▸ **EXERCISE REQUIREMENTS**:
If a line in the data below holds the word "border", include it in the count. Give only the final number.

▸ **SOURCE DATA**:
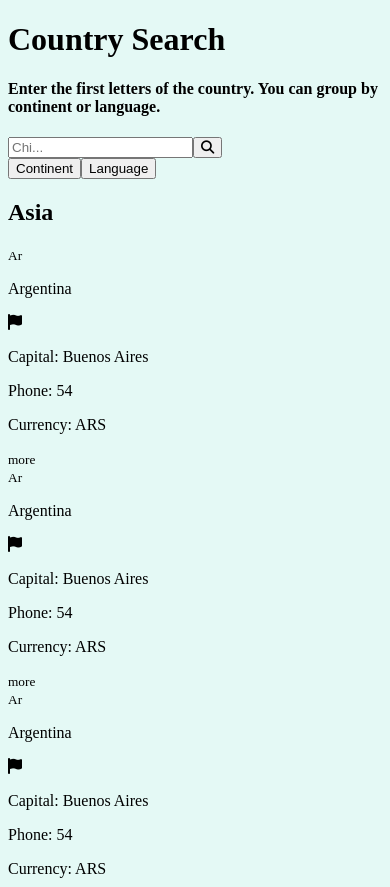
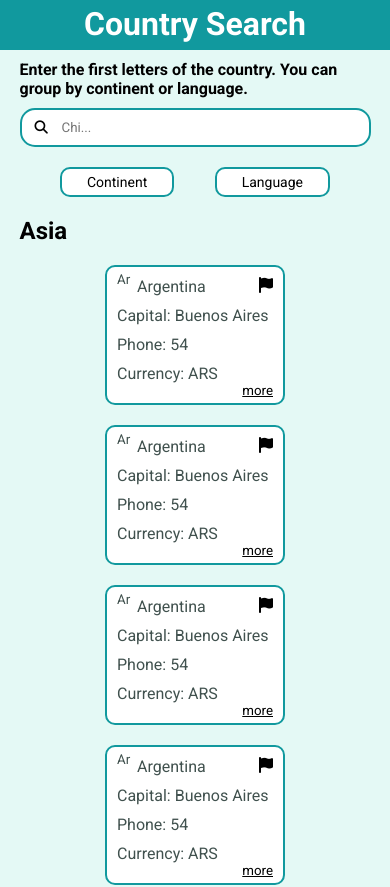
Before and after one commit to RodriGBorges/kimcheChallenge, a React (Create React App) app: page / in a window 390 px wide. Shown: the top 887 px of the page. Built offline with nearby package versions, Linux system fonts and the light colour scheme; no server answers.

Commit message:
Estilos - vista mobile lista

```diff
--- /dev/null
+++ b/src/styles/base/_base.scss
@@ -0,0 +1,11 @@
+* {
+    margin: 0;
+    padding: 0;
+    font-family: $roboto;
+    box-sizing: border-box;
+}
+
+button {
+    background: none;
+    border: none;
+}
--- /dev/null
+++ b/src/styles/base/_settings.scss
@@ -0,0 +1,15 @@
+// Font
+@import url('https://fonts.googleapis.com/css2?family=Roboto:wght@100;300;400;500;700&display=swap');
+
+$roboto: 'Roboto', sans-serif;
+
+
+// Colors
+
+$black: #000;
+$white: #fff;
+
+$background: #E4F9F5;
+$dark: #40514E;
+$turquoise: #30E3CA;
+$teal: #11999E;
--- /dev/null
+++ b/src/styles/components/_card.scss
@@ -0,0 +1,53 @@
+div.countryCard-container {
+    display: flex;
+    justify-content: space-around;
+    flex-wrap: wrap;
+}
+
+div.countryCard-container article.card {
+    background-color: $white;
+    width: 180px;
+    height: 140px;
+    border: 2px solid $teal;
+    border-radius: 10px;
+    margin-bottom: 20px;
+    div.head {
+        position: relative;
+        small {
+            color: $dark;
+            position: absolute;
+            top: -5px;
+            left: 10px;
+        }
+        p {
+            color: $dark;
+            margin: 10px 30px;
+        }
+        i {
+            position: absolute;
+            top: 0px;
+            right: 10px;
+        }
+    }
+    div.info {
+        position: relative;
+        p {
+            color: $dark;
+            margin: 0px 10px 10px 10px;
+        }
+        small {
+            position: absolute;
+            bottom: -15px;
+            right: 10px;
+            text-decoration: underline;
+        }
+    }
+}
+
+@media (min-width: 400px) {
+
+    div.countryCard-container {
+        justify-content: space-between;
+    }
+
+}
--- /dev/null
+++ b/src/styles/components/_home.scss
@@ -0,0 +1,70 @@
+//Empiezo con los estilos, mobile first
+
+body {
+    background-color: $background;
+}
+
+.home h1.header {
+    color: $white;
+    background-color: $teal;
+    text-align: center;
+    padding: 5px;
+    height: 50px;
+}
+
+.home h4 {
+    width: 90%;
+    margin: 10px auto;
+}
+
+.home div.searchContainer {
+    display: flex;
+    flex-direction: column;
+    width: 90%;
+    margin: 0 auto;
+}
+
+.home div.searchContainer form {
+    position: relative;
+    input {
+        padding: 10px 10px 10px 40px;
+        border-radius: 15px;
+        border: 2px solid $teal;
+        width: 100%;
+    }
+    button {
+        padding: 10px;
+        position: absolute;
+        left: 5px;
+        top: 2px;
+        cursor: pointer;
+    }
+}
+
+.home div.searchContainer div {
+    margin-top: 20px;
+    display: flex;
+    justify-content: space-evenly;
+    button {
+        background-color: $white;
+        border-radius: 10px;
+        border: 2px solid $teal;
+        padding: 5px 25px;
+        font-size: 14px;
+    }
+}
+
+.home section {
+    width: 90%;
+    margin: 0 auto;
+    h2 {
+        margin: 20px auto;
+    }
+}
+
+.home h2.footer {
+    color: $white;
+    background-color: $teal;
+    padding: 5px;
+    text-align: center;
+}
--- a/src/styles/styless.scss
+++ b/src/styles/styless.scss
@@ -1,3 +1,7 @@
-body {
-    background-color: #E4F9F5;
-}
+@import './base/settings';
+@import './base/base';
+
+// Components
+
+@import './components/home';
+@import './components/card';
```
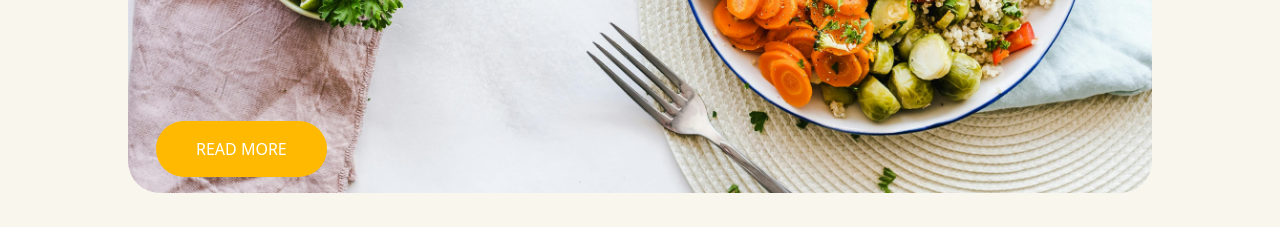
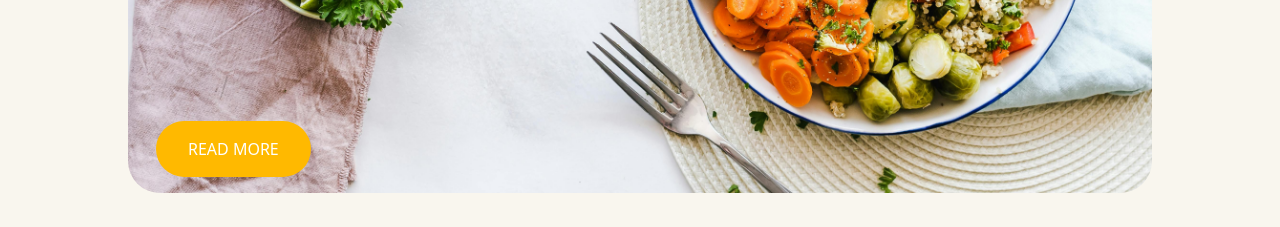
Before and after one commit to Sonukathat/kwikster-task, a React (Vite) app: page / in a window 1280 px wide. Shown: the part 3920-4147 px from the top of the page. Built offline with nearby package versions, Linux system fonts and the light colour scheme.

Commit message:
update btn size

```diff
--- a/src/components/Banner.jsx
+++ b/src/components/Banner.jsx
@@ -3,7 +3,7 @@ function Banner() {
     return (
         <div className='px-8 pt-8 xl:px-32 bg-[#f9f6ee]'>
             <img className='rounded-4xl min-h-[40rem] lg:mt-16' src={banner} alt="heroimg" />
-            <button className='bg-amber-400 py-4 px-10 text-white font-medium rounded-4xl relative bottom-18 left-2 md:left-7'>READ MORE</button>
+            <button className='bg-amber-400 py-4 px-8 text-white font-medium rounded-4xl relative bottom-18 left-2 md:left-7'>READ MORE</button>
         </div>
     )
 }
```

▸ **WRITTEN REPLY**:
8